But now we’re in this new time, a time when we have to watch her and make sure she’s not suffering, make sure she’s content and comfortable. Sometimes difficult when a previously piggish pooch suddenly becomes a presently picky pooch, turning her nose up at many of my attempts to get her to eat. Sometimes she’ll go on a strike and not eat for 2 or 3 days. Once this happened, and we made an appointment to have her put to sleep the following Monday. But then she rallied and started eating over the weekend, and the vet said it was up to us, there was no immediate need to put her down. Ugh. What a horrid decision. Do we put her to sleep now, to avoid any future suffering? Or do we wait, promise ourselves that we’ll watch and do our best, but try to enjoy our last days with her. We decided we weren’t ready to let her go, as she was still comfortable and content. But we’re on alert, watching for that time when she won’t be OK anymore. We’ve talked to Maya, who says she’s not happy about it, but she understands. Ugh.

We love our baby dog. We try to give her all of the attention and love we can, though like an old person, she’s not always interested or engaged. At least she’s not grumpy.

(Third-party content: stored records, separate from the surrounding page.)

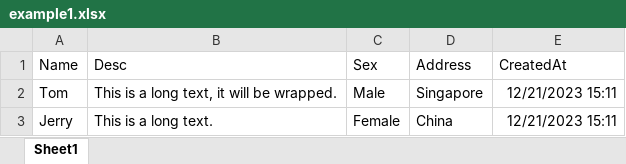
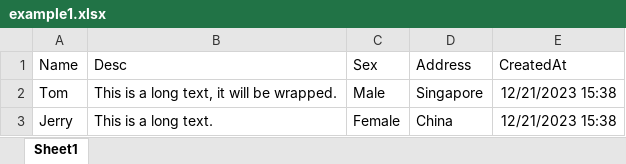
Before and after one commit to Piloswine1/excelize-mapper, an Excel workbook: example/example1.xlsx, sheet Sheet1, drawn as a sheet; values as stored, in another font and other column widths than the file's, no borders; the diff names each change by its address in the sheet, - before the commit and + after, or states it on an @@ line.

```diff
--- a/example/example1.xlsx (sheet Sheet1)
+++ b/example/example1.xlsx (sheet Sheet1)
-E2:E3 (CreatedAt): 12/21/2023 15:11
+E2:E3 (CreatedAt): 12/21/2023 15:38
```
Also changed, not shown: example/example2.xlsx, 2 other files.
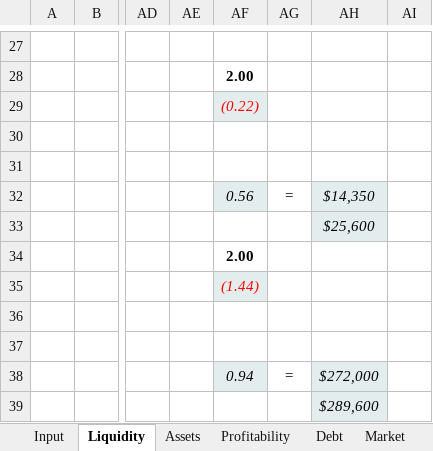
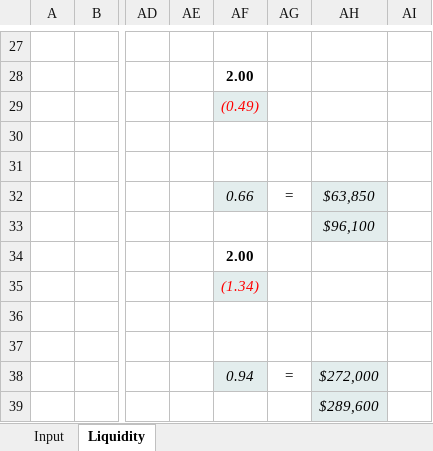
Before and after one commit to zkoss/zkspreadsheet, an Excel workbook: zssapp/WebContent/xls/ZSS-demo_sample.xlsx, sheet Liquidity, drawn as a sheet; only a part is shown, gaps mark what is left out; values as stored, in another font and other column widths than the file's, no borders; the diff covers the shown part only; the diff names each change by its address in the sheet, - before the commit and + after, or states it on an @@ line.

```diff
--- a/zssapp/WebContent/xls/ZSS-demo_sample.xlsx (sheet Liquidity)
+++ b/zssapp/WebContent/xls/ZSS-demo_sample.xlsx (sheet Liquidity)
-sheet tab: Assets
-sheet tab: Profitability
-sheet tab: Debt
-sheet tab: Market
-AF29: (0.22)
+AF29: (0.49)
-AF32: 0.56
+AF32: 0.66
-AH32: $14,350
+AH32: $63,850
-AH33: $25,600
+AH33: $96,100
-AF35: (1.44)
+AF35: (1.34)
```
Also changed, not shown: 17 edited cells and cell formats elsewhere in this sheet, sheet Input, charts or pictures.
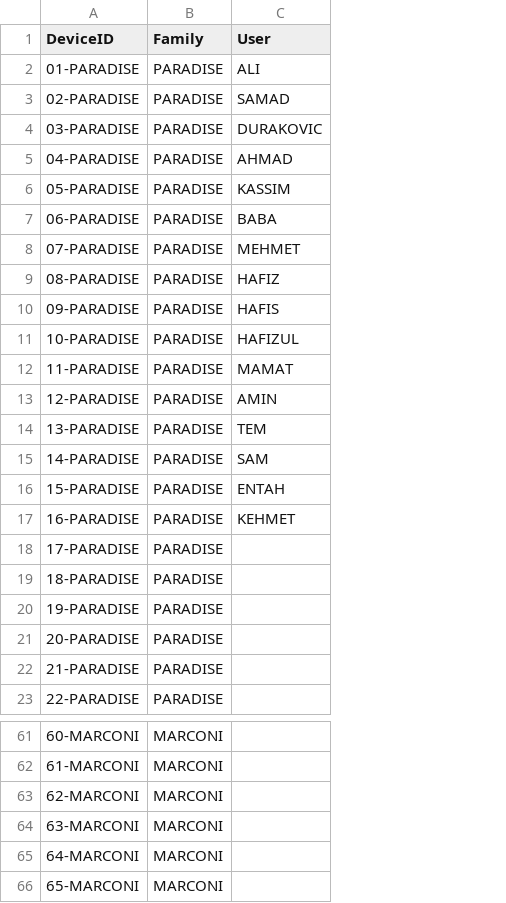
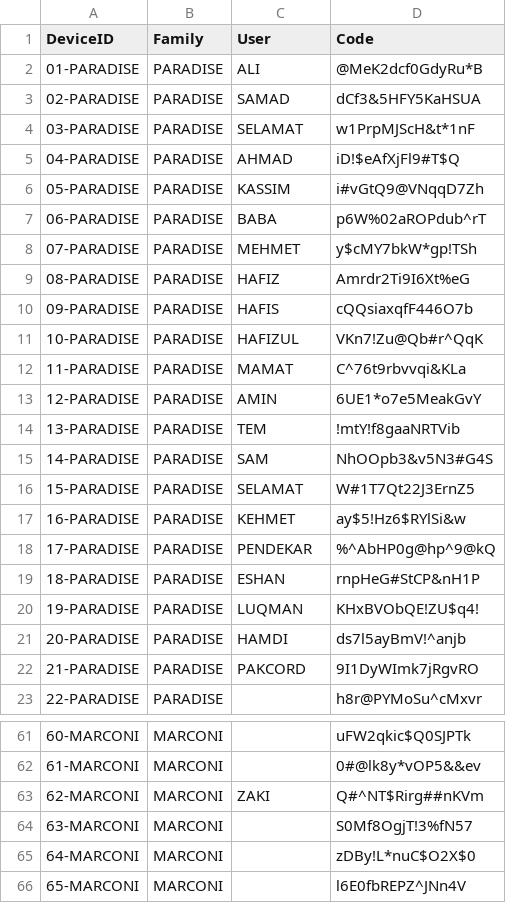
Before and after one commit to fazleerashid/smartwatch-test, a CSV file: deviceid.csv, drawn as a sheet; only a part is shown, gaps mark what is left out; the diff covers the shown part only; the diff names each change by its address in the sheet, - before the commit and + after, or states it on an @@ line.

Commit message:
Update deviceid.csv

```diff
--- a/deviceid.csv
+++ b/deviceid.csv
+column D (Code), rows 2-23: @MeK2dcf0GdyRu*B | dCf3&5HFY5KaHSUA | w1PrpMJScH&t*1nF | iD!$eAfXjFl9#T$Q | i#vGtQ9@VNqqD7Zh | p6W%02aROPdub^rT | y$cMY7bkW*gp!TSh | Amrdr2Ti9I6Xt%eG | cQQsiaxqfF446O7b | VKn7!Zu@Qb#r^QqK | C^76t9rbvvqi&KLa | 6UE1*o7e5MeakGvY | !mtY!f8gaaNRTVib | NhOOpb3&v5N3#G4S | W#1T7Qt22J3ErnZ5 | ay$5!Hz6$RYlSi&w | %^AbHP0g@hp^9@kQ | rnpHeG#StCP&nH1P | KHxBVObQE!ZU$q4! | ds7l5ayBmV!^anjb | 9I1DyWImk7jRgvRO | h8r@PYMoSu^cMxvr; rows 61-66: uFW2qkic$Q0SJPTk | 0#@lk8y*vOP5&&ev | Q#^NT$Rirg##nKVm | S0Mf8OgjT!3%fN57 | zDBy!L*nuC$O2X$0 | l6E0fbREPZ^JNn4V
-C4 (User): DURAKOVIC
+C4 (User): SELAMAT
-C16 (User): ENTAH
+C16 (User): SELAMAT
-C18 (User): (empty)
+C18 (User): PENDEKAR
-C19 (User): (empty)
+C19 (User): ESHAN
-C20 (User): (empty)
+C20 (User): LUQMAN
-C21 (User): (empty)
+C21 (User): HAMDI
-C22 (User): (empty)
+C22 (User): PAKCORD
-C63 (User): (empty)
+C63 (User): ZAKI
```
Also changed, not shown: 30 added rows elsewhere in this file.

For now, it’s about trying to get her to eat. Trying to get all of those damn pills down her throat. Trying to keep perspective, and know that we don’t want her to suffer, but at the same time, we don’t need to let her go before her time. Not easy.

5 thoughts on “Loving Your Aging Dog

  1. I feel for you. Making that decision about Caspar was one of the more horrid things I’ve done. Oddly, it wasn’t hard – it was so the right time. But I didn’t want to.

    When I was 19, I came back from my first term away to find my dog had been put to sleep. I don’t think I ever forgave my parents for that.

  2. Each time you post a picture of her, I’m struck by the kindness in her lovely face. I’m sorry that this is such a difficult time for all of you, this twilight of her life.

  3. Sweet Sweet pup.
    These times are when I ask myself why do I allow myself to share my life and fall in love with someone with such a short life expectancy, What’s the point as it just tears up your heart. But then I have to remind myself of all the joy and shared loved and I learned to cherish that time instead.

    This pup of yours had a hard first few years, and joining your family has been the best part of her life. So much love has been given and shared, which makes this part of her life so much harder on you guys.

    I’m crushed you are at this point in her life with your family. It just sucks. HUGS.

  4. I just want to reach through the screen and pet her. (And I’m so grateful that my 10-year old dog is stretched out against my feet, happily snoozing as I type this.) The hardest part is always letting go. As our vet told us during Jilly’s last illness, though–she’ll let you know when she’s ready. Lots of elderly ladies don’t eat much.

  5. I’m really sorry, J. It’s heartbreakingly sad to lose a pet, and very difficult having to make that decision, which, as you say, one doesn’t want to do too soon nor too late, when all your girl has left are bad days.

    Linda

Comments are closed.